Exercise description: Throughout the listing that follows, find each line with the word "Live" and copy it.

Given information:
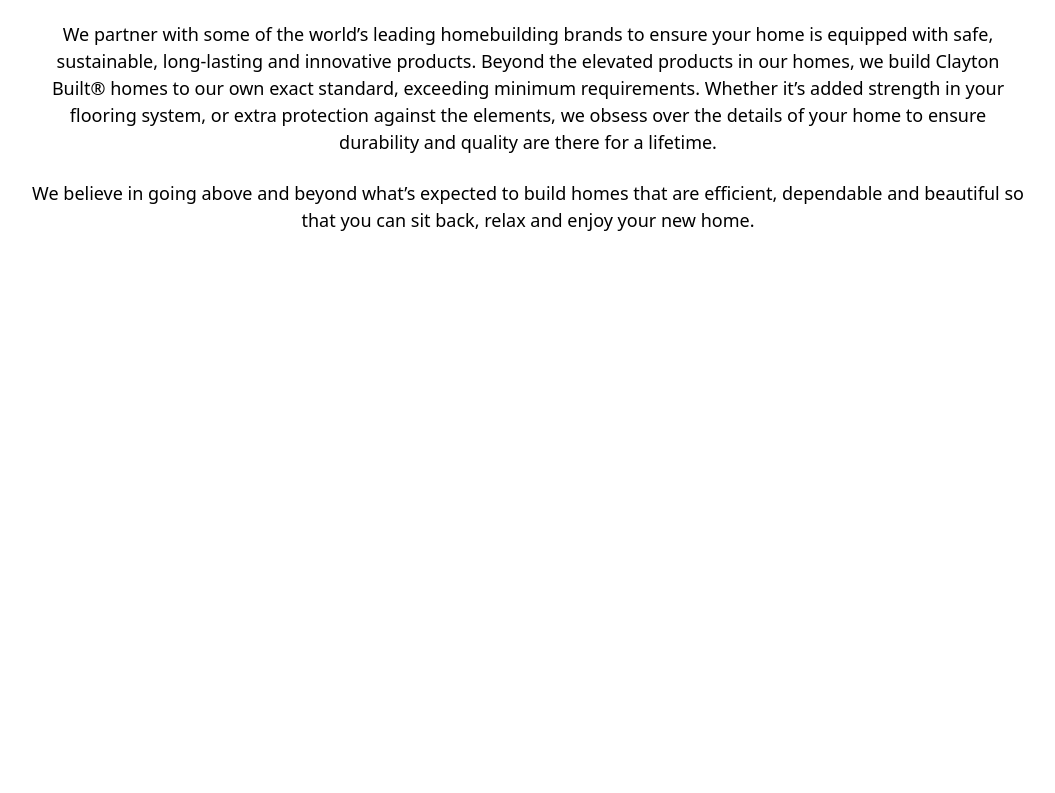
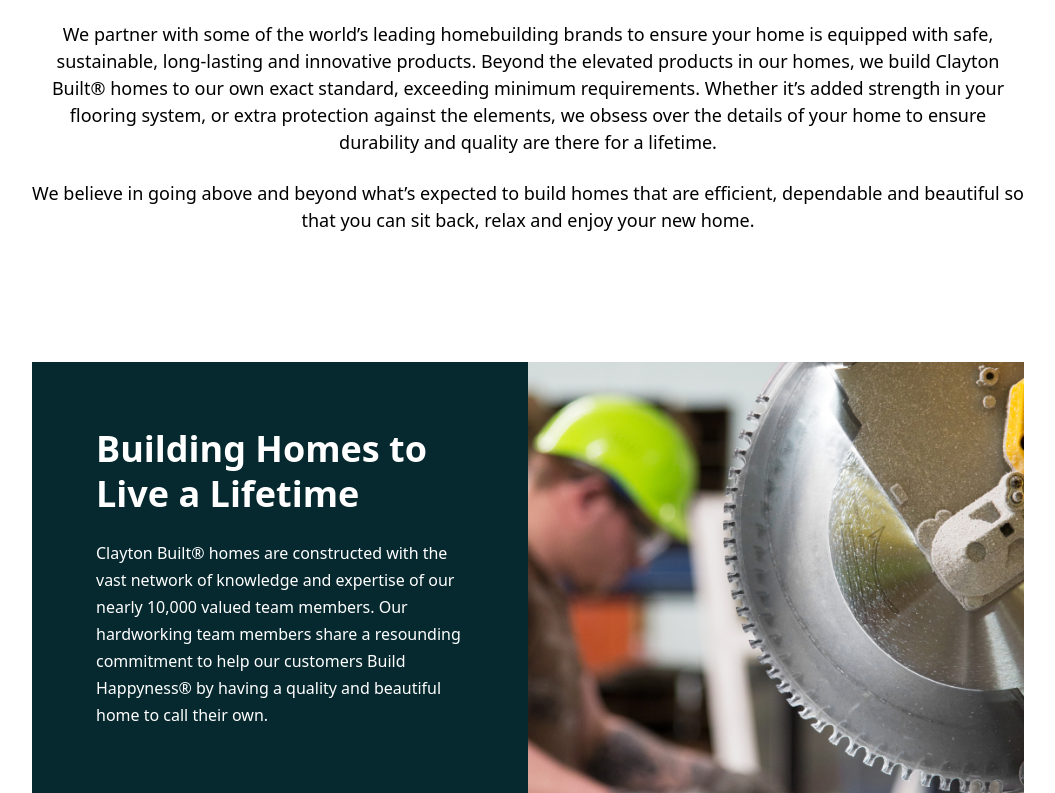
Before and after one commit to forby/Clayton-Built-2020, a Gatsby site: page / in a window 1280 px wide. Shown: the part 7003-7796 px from the top of the page, without its empty margins (112-1167 px from the left). Before the commit the page ends 7365 px from the top, so only its background shows below. Built offline with nearby package versions, Linux system fonts and the light colour scheme; Gatsby itself is replaced by a stand-in of ours; a web font is replaced by a local one.

Commit message:
add Building Homes to Live a Lifetime section

```diff
--- a/src/pages/index.js
+++ b/src/pages/index.js
@@ -87,6 +87,18 @@
         <p className="text-lg">We believe in going above and beyond what’s expected to build homes that are efficient, dependable and beautiful so that you can sit back, relax and enjoy your new home.</p>
       </div>
 
+      <div className="container max-w-screen-lg mx-auto md:px-4">
+        <div className="flex flex-col md:flex-row-reverse">
+          <div className="md:w-1/2">
+            <RetinaImage className="w-full h-full object-cover" src="images/BuildingHomes_Desktop.jpg" />
+          </div>
+          <div className="md:w-1/2 bg-ch-bedtime text-white p-16">
+            <h1 className="text-4xl font-extrabold leading-tight mb-6">Building Homes to Live a Lifetime</h1>
+            <p>Clayton Built® homes are constructed with the vast network of knowledge and expertise of our nearly 10,000 valued team members. Our hardworking team members share a resounding commitment to help our customers Build Happyness® by having a quality and beautiful home to call their own.</p>
+          </div>
+        </div>
+      </div>
+
     </div>
   )
 }
--- a/tailwind.config.js
+++ b/tailwind.config.js
@@ -14,6 +14,7 @@
         'ch-blue': '#0075C9',
         'ch-brands-grey': '#F3F5F7',
         'ch-black': '#25292D',
+        'ch-bedtime': '#06292F',
       },
     },
   },
```
Also changed, not shown: static/images/BuildingHomes_Desktop.jpg (added), static/images/BuildingHomes_Desktop@2x.jpg (added).
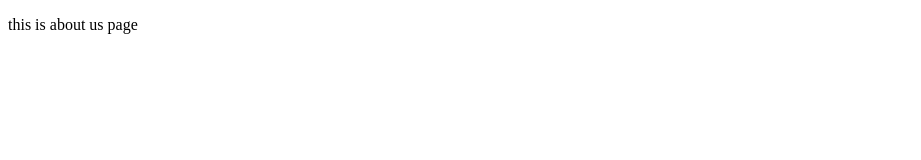
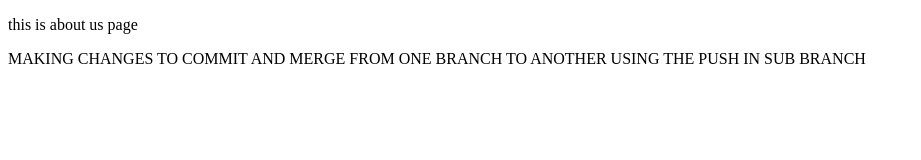
Before and after one commit to NishkaAgarwal2005/website, a plain HTML site: page Desktop/1295/28-12-24/aboutus.html in a window 1280 px wide. Shown: the whole page, without its empty margins (0-921 px from the left). Drawn offline with Linux system fonts and the light colour scheme.

Commit message:
changes in subbranch

```diff
--- a/Desktop/1295/28-12-24/aboutus.html
+++ b/Desktop/1295/28-12-24/aboutus.html
@@ -7,6 +7,7 @@
 </head>
 <body>
     <p> this is about us page</p>
+    <p> MAKING CHANGES TO COMMIT AND MERGE FROM ONE BRANCH TO ANOTHER USING THE PUSH IN SUB BRANCH</p>
 
 </body>
 </html>
```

Task response:
add Building Homes to Live a Lifetime section
+            <h1 className="text-4xl font-extrabold leading-tight mb-6">Building Homes to Live a Lifetime</h1>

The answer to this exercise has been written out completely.